Researchers Advance Stretchable Electronics Toward Commercialization
A new study from Carnegie Mellon University may usher in an age of mass-producible stretchable soft electronics (SSEs).
Soft stretchable electronics (SSEs) are a hotbed of research in wearables and health-monitoring technology. One challenge for SSEs, however, has been the inability to develop economic and scalable manufacturing processes for the technology.
This week, researchers from Carnegie Mellon University (CMU) published a paper describing a new method for mass-producing SSEs. In this article, we’ll take a look at the current state of SSEs, its existing challenges, and the new research from CMU.
In this application, battery-less soft sensor patches are applied to a silicon wafer post-fabrication. Image courtesy of Carnegie Mellon University
The Challenges of Soft Stretchable Electronics
There are currently many techniques for developing SSEs, but amongst these, liquid metal (LM) architectures are one of the most promising.
LM-based SSEs generally work by depositing liquid metals onto a flexible electronic substrate, where the LM can either serve as a physical interconnect between microchips or be deposited to form different components such as strain gauges. Compared to other forms of SSEs, LMs are popular because they flow freely inside a channel, exhibit high compliance, and retain their electrical conductivity even under large deformations.
Liquid metals like gallium have many emerging use cases, including soft electronics. Image courtesy of Knowable Magazine

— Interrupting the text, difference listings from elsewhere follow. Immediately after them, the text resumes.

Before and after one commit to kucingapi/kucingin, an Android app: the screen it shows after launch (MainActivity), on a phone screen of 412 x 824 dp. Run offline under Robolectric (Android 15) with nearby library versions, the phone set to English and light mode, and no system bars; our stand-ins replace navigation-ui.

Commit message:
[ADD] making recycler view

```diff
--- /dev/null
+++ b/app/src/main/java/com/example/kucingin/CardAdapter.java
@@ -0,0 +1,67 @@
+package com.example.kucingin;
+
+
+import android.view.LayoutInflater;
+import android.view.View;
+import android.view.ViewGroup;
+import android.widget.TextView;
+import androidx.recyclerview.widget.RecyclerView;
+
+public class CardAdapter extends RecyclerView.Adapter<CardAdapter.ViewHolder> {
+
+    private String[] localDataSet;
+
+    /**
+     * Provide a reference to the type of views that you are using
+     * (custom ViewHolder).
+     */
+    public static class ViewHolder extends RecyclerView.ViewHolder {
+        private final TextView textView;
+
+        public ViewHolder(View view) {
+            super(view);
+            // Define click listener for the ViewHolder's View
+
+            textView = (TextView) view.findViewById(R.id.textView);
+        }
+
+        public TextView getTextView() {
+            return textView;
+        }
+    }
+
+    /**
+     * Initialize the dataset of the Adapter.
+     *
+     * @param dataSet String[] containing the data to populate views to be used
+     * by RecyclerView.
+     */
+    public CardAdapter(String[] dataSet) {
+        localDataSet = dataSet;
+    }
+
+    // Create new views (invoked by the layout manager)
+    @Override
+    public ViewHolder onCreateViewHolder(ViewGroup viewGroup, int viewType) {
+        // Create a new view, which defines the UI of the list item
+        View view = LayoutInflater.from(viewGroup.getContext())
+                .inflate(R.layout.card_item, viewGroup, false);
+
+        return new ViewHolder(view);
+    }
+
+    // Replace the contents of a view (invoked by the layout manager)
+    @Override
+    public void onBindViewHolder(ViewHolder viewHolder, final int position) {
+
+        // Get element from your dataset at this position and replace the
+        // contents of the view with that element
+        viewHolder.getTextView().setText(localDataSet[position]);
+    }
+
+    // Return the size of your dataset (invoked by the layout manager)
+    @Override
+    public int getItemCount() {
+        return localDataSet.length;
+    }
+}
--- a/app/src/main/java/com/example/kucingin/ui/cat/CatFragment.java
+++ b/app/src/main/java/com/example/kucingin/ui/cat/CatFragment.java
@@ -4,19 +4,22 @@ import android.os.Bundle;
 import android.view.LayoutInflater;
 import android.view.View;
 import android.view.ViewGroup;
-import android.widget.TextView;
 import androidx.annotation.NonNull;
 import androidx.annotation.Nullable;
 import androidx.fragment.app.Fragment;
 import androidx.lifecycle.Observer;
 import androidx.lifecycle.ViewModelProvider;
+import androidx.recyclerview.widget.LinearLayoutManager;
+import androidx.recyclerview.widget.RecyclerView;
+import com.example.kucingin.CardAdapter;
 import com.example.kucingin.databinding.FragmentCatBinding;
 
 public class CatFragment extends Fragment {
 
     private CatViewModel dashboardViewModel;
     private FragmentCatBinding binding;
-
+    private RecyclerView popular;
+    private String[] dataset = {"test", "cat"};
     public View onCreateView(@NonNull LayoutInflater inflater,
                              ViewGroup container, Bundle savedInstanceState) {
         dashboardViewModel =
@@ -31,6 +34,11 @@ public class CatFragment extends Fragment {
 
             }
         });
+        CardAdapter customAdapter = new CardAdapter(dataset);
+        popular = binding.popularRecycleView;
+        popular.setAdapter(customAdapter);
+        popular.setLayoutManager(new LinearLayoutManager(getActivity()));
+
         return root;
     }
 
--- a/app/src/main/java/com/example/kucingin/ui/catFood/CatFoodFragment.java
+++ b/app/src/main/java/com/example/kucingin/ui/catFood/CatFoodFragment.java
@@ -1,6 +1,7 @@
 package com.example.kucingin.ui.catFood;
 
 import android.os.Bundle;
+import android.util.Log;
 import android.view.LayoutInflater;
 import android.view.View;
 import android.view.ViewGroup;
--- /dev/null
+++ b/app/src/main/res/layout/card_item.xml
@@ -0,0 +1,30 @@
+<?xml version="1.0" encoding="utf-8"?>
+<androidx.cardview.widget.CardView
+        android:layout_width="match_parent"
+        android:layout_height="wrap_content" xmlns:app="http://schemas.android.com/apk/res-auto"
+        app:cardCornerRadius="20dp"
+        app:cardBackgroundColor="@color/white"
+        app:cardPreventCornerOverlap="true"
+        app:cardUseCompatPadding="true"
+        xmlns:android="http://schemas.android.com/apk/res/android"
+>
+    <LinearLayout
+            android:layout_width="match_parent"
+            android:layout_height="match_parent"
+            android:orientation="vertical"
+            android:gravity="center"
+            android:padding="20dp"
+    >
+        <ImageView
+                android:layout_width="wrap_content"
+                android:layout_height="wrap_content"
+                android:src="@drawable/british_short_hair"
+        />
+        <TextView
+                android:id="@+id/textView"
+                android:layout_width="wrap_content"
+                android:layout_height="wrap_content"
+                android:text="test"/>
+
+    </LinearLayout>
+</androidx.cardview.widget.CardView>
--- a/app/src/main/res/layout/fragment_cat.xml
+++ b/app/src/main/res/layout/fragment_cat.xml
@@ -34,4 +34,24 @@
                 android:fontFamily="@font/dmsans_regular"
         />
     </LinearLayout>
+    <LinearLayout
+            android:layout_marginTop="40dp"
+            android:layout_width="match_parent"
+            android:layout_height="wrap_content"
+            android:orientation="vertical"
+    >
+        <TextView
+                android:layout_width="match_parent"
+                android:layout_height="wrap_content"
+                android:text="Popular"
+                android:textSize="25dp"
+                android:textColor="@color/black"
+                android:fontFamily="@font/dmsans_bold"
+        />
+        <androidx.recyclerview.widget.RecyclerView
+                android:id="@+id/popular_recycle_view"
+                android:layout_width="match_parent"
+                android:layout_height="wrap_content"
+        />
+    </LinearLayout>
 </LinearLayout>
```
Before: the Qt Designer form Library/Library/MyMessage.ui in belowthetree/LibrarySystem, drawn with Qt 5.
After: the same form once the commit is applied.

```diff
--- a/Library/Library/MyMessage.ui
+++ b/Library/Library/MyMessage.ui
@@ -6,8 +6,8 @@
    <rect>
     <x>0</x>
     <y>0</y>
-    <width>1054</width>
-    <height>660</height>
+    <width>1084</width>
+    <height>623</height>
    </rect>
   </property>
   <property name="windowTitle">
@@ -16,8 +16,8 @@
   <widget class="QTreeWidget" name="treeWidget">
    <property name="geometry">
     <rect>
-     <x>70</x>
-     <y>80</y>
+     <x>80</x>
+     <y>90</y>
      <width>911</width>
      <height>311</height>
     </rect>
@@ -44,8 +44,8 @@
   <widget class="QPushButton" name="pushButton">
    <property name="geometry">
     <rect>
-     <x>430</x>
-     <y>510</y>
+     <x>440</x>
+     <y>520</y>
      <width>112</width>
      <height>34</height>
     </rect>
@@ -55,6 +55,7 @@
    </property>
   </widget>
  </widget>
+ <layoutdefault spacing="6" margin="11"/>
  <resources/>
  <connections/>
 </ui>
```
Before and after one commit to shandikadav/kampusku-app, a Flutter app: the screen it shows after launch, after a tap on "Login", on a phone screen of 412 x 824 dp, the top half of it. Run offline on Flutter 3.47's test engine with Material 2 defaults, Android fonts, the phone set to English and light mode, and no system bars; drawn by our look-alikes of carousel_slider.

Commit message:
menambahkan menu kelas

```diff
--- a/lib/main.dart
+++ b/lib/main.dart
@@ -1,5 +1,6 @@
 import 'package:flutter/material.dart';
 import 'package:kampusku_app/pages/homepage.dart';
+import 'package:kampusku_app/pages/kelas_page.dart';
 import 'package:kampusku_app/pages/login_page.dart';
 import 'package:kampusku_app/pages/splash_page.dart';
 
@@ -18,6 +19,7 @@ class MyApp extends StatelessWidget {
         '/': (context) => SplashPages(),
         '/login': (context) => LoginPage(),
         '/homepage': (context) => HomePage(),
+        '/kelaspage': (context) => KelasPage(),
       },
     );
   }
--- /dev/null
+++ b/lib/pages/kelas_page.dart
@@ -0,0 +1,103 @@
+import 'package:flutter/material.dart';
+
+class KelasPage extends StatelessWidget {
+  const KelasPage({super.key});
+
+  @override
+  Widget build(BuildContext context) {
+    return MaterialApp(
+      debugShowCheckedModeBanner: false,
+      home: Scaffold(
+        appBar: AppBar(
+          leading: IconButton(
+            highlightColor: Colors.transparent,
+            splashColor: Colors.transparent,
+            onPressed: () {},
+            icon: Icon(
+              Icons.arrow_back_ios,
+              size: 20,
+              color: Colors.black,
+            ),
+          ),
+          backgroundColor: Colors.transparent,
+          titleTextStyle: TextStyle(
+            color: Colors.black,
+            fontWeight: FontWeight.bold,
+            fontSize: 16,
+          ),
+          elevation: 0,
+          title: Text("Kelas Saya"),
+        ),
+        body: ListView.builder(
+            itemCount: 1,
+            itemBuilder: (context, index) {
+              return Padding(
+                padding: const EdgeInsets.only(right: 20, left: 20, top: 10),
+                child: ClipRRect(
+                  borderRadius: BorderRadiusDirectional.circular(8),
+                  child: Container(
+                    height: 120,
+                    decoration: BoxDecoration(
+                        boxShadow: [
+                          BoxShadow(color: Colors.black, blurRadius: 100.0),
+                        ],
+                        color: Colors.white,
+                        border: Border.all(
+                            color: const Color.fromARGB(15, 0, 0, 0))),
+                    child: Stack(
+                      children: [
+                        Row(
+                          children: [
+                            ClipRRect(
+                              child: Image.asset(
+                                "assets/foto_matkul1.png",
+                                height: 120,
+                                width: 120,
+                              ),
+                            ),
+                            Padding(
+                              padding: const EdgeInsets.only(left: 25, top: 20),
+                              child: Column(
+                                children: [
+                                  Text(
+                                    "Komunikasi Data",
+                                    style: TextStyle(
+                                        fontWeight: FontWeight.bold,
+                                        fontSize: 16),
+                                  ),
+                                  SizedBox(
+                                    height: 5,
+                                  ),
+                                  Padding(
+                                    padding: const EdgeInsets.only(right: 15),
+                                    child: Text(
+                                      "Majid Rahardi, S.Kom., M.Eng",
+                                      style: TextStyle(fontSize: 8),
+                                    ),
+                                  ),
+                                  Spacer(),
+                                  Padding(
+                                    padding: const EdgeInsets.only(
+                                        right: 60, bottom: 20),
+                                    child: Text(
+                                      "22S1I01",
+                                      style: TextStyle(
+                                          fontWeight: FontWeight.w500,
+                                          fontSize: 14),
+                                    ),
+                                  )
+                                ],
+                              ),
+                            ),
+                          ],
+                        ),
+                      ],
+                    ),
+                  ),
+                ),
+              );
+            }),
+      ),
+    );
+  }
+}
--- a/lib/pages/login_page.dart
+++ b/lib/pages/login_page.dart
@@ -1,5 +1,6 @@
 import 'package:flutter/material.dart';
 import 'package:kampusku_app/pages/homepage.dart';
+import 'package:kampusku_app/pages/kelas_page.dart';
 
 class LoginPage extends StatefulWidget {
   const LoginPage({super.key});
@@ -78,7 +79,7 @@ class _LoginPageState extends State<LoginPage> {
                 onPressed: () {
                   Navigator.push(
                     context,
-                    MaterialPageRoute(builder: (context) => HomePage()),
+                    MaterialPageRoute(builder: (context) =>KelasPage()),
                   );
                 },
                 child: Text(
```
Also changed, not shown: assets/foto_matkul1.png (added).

One of the most popular forms of LM is the gallium-based alloy eutectic gallium–indium (EGaIn). EGaIn is particularly popular because of its unique combination of stability, negligible toxicity, and extremely high electrical conductivity (3.4 × 106 S m−1 at 298 K).
Yet, despite EGaIn’s popularity, researchers have yet to devise a way to mass produce the technology. One of the main challenges is that when EGaIn is exposed to air, a gallium-oxide “skin” forms around the LM. This skin makes it difficult to achieve uniformity and continuity in the deposited metal. So far, no one has solved this challenge in a scalable way.
Carnegie Mellon Finds a Way to Mass Produce SSEs
Now, researchers at Carnegie Mellon University have published a new paper that describes a means to commercialize LM-based SSEs.
The new technique combines selective metal alloy wetting and controlled dip coating of EGaIn. The metal-alloy wetting process deposits the liquid metal into the desired circuit layout, while the dip-coating process dissolves the oxide skin that appears when EGaIn is exposed to air without maintaining the selective deposition of the LM.
The proposed fabrication process. Image courtesy of Advanced Materials Technologies
Here, thin copper traces are lithographically patterned onto an elastomer surface as a wetting layer. Dip coating then enables the selective deposition of EGaIn onto the circuit layout. The dip coating is achieved using a custom-built machine that dips the wafers into a bath consisting of aqueous sodium hydroxide (NaOH) solution at the top surface, followed by the EGaIn. The NaOH removes the oxide skin, while the EGaIn is deposited as desired.
Using this technique, the team successfully fabricated EGaIn-based LM devices. The study showed that the researchers could successfully fabricate many LM capacitors with a high level of geometric and electrical reproducibility.
SSEs May Make Their Mark in Wearables
The presented technique can be integrated into the standard microfabrication flow for microelectronics, which means that it may be easily scalable and affordable. The CMU researchers are eyeing applications like wearable technologies and health-monitoring devices that can easily conform to the skin for improved accuracy and performance.